> [Requirement]: Your answer should be only the lines below from the one with "diff --git a/functions/main.php" to the one with "listening, a show's", repeated exactly, ends included.

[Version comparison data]

========

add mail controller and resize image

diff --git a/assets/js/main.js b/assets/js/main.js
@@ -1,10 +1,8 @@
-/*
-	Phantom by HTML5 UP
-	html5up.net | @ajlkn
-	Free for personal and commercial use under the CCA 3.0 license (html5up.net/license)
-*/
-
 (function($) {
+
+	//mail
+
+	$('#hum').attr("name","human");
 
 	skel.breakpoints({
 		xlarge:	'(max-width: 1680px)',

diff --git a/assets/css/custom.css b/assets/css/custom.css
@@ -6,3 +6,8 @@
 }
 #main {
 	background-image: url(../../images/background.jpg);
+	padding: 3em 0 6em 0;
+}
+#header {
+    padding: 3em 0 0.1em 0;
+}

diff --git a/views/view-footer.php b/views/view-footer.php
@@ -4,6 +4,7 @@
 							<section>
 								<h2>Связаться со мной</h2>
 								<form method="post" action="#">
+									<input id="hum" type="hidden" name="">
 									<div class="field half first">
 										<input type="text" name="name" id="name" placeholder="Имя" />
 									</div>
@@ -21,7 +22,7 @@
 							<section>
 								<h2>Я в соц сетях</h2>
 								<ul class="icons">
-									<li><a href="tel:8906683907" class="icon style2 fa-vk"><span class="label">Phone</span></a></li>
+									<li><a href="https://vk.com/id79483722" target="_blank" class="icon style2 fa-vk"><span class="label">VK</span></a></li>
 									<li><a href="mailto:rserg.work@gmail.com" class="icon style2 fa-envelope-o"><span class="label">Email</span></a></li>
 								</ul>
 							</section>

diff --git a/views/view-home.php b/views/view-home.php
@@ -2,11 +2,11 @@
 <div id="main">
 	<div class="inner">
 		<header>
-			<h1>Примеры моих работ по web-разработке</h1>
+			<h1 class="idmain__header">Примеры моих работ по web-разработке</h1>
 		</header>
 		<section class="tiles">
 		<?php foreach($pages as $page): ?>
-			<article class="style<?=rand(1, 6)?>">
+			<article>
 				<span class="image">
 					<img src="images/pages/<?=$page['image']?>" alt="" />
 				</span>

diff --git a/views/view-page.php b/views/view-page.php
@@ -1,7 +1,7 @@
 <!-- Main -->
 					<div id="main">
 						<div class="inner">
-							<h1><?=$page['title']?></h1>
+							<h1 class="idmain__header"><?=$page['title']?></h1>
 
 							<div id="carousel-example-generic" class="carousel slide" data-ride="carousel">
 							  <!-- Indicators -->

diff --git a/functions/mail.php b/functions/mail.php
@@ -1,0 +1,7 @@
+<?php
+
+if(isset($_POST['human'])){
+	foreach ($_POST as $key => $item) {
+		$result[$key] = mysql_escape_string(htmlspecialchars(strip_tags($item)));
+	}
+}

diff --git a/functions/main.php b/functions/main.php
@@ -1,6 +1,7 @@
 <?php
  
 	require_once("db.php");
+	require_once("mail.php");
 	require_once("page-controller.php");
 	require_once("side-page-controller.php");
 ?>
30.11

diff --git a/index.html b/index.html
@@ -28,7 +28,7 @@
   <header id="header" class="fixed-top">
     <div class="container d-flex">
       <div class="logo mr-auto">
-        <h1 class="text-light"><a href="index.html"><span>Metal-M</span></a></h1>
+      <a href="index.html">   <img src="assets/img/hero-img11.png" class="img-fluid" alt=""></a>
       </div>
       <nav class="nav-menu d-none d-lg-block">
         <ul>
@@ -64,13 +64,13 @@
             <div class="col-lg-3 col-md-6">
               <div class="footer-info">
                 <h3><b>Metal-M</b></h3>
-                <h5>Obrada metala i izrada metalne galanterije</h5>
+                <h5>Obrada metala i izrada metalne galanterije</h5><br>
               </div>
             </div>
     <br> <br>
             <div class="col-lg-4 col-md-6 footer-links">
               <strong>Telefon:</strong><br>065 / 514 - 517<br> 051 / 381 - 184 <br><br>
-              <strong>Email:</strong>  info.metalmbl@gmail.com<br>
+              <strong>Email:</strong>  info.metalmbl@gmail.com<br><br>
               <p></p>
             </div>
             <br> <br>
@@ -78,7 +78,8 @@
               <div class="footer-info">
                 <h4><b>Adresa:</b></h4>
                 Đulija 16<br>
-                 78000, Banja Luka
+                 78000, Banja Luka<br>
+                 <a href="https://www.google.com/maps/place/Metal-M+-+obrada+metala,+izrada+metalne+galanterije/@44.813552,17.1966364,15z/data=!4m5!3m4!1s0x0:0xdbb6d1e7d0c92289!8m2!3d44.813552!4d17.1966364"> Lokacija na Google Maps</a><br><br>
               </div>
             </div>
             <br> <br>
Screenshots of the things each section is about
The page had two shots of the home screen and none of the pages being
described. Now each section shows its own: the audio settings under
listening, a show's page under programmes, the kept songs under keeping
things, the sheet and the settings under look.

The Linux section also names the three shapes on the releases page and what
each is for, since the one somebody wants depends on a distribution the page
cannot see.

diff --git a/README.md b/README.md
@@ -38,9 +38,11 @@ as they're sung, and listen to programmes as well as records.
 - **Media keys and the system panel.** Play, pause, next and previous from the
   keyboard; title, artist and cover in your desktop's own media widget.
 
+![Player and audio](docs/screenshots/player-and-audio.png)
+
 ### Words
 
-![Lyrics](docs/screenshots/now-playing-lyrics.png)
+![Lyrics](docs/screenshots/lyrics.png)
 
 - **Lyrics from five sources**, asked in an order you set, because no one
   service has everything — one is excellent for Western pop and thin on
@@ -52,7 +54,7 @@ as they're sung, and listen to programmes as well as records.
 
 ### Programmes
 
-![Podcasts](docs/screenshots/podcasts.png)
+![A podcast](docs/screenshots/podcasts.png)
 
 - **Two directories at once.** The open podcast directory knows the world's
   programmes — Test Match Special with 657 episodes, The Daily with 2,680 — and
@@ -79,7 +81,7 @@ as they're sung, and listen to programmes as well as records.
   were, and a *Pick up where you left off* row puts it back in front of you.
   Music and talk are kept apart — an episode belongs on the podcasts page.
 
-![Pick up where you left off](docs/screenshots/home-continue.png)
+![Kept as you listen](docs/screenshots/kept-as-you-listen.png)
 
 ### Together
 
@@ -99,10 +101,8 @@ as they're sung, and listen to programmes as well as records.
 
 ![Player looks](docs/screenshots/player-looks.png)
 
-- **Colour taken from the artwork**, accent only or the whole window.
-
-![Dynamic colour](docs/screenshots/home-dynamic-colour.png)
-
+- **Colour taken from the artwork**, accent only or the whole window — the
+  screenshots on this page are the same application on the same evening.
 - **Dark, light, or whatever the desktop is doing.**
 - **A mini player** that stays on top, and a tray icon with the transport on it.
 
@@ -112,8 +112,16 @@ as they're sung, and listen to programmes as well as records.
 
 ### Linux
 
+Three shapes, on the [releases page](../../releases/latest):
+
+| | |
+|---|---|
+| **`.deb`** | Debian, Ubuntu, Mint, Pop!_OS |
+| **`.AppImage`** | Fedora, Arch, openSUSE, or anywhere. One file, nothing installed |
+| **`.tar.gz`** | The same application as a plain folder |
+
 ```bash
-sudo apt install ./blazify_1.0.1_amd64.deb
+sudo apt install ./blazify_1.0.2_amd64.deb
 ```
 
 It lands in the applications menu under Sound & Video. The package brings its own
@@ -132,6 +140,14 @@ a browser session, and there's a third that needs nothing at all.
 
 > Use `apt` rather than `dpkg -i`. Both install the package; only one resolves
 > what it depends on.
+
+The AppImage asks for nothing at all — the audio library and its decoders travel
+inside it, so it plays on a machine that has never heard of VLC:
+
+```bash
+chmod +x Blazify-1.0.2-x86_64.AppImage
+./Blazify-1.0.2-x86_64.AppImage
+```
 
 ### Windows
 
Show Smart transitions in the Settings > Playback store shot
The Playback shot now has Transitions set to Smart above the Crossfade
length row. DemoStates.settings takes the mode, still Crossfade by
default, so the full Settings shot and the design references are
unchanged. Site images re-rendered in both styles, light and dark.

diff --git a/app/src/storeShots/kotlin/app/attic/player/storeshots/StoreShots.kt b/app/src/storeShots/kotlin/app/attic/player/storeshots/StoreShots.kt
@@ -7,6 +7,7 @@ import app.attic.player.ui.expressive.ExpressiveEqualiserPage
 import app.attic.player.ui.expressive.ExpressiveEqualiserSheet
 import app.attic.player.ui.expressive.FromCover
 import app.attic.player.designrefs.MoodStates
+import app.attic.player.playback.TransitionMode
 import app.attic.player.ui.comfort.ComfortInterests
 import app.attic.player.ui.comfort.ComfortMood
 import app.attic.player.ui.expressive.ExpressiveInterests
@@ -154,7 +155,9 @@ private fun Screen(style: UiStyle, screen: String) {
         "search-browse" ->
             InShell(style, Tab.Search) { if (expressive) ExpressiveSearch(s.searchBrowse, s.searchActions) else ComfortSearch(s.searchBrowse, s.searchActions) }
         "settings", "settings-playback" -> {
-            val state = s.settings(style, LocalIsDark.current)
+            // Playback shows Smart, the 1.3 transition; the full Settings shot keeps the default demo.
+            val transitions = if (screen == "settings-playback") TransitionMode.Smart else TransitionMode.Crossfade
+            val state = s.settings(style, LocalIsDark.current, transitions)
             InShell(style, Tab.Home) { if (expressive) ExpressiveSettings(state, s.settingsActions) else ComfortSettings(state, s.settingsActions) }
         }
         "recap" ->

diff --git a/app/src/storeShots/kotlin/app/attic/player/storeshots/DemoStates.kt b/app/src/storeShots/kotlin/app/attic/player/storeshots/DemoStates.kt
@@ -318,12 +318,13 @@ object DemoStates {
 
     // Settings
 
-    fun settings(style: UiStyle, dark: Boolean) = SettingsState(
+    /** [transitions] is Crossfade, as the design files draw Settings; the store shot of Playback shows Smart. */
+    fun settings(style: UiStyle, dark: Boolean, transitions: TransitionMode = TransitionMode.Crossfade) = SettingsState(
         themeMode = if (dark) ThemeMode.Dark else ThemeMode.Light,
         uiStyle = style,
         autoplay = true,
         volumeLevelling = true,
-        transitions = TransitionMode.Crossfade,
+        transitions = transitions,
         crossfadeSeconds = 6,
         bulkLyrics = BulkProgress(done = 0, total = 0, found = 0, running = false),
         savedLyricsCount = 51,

========

> [The completed task]:
diff --git a/functions/main.php b/functions/main.php
@@ -1,6 +1,7 @@
 <?php
  
 	require_once("db.php");
+	require_once("mail.php");
 	require_once("page-controller.php");
 	require_once("side-page-controller.php");
 ?>
30.11

diff --git a/index.html b/index.html
@@ -28,7 +28,7 @@
   <header id="header" class="fixed-top">
     <div class="container d-flex">
       <div class="logo mr-auto">
-        <h1 class="text-light"><a href="index.html"><span>Metal-M</span></a></h1>
+      <a href="index.html">   <img src="assets/img/hero-img11.png" class="img-fluid" alt=""></a>
       </div>
       <nav class="nav-menu d-none d-lg-block">
         <ul>
@@ -64,13 +64,13 @@
             <div class="col-lg-3 col-md-6">
               <div class="footer-info">
                 <h3><b>Metal-M</b></h3>
-                <h5>Obrada metala i izrada metalne galanterije</h5>
+                <h5>Obrada metala i izrada metalne galanterije</h5><br>
               </div>
             </div>
     <br> <br>
             <div class="col-lg-4 col-md-6 footer-links">
               <strong>Telefon:</strong><br>065 / 514 - 517<br> 051 / 381 - 184 <br><br>
-              <strong>Email:</strong>  info.metalmbl@gmail.com<br>
+              <strong>Email:</strong>  info.metalmbl@gmail.com<br><br>
               <p></p>
             </div>
             <br> <br>
@@ -78,7 +78,8 @@
               <div class="footer-info">
                 <h4><b>Adresa:</b></h4>
                 Đulija 16<br>
-                 78000, Banja Luka
+                 78000, Banja Luka<br>
+                 <a href="https://www.google.com/maps/place/Metal-M+-+obrada+metala,+izrada+metalne+galanterije/@44.813552,17.1966364,15z/data=!4m5!3m4!1s0x0:0xdbb6d1e7d0c92289!8m2!3d44.813552!4d17.1966364"> Lokacija na Google Maps</a><br><br>
               </div>
             </div>
             <br> <br>
Screenshots of the things each section is about
The page had two shots of the home screen and none of the pages being
described. Now each section shows its own: the audio settings under
listening, a show's page under programmes, the kept songs under keeping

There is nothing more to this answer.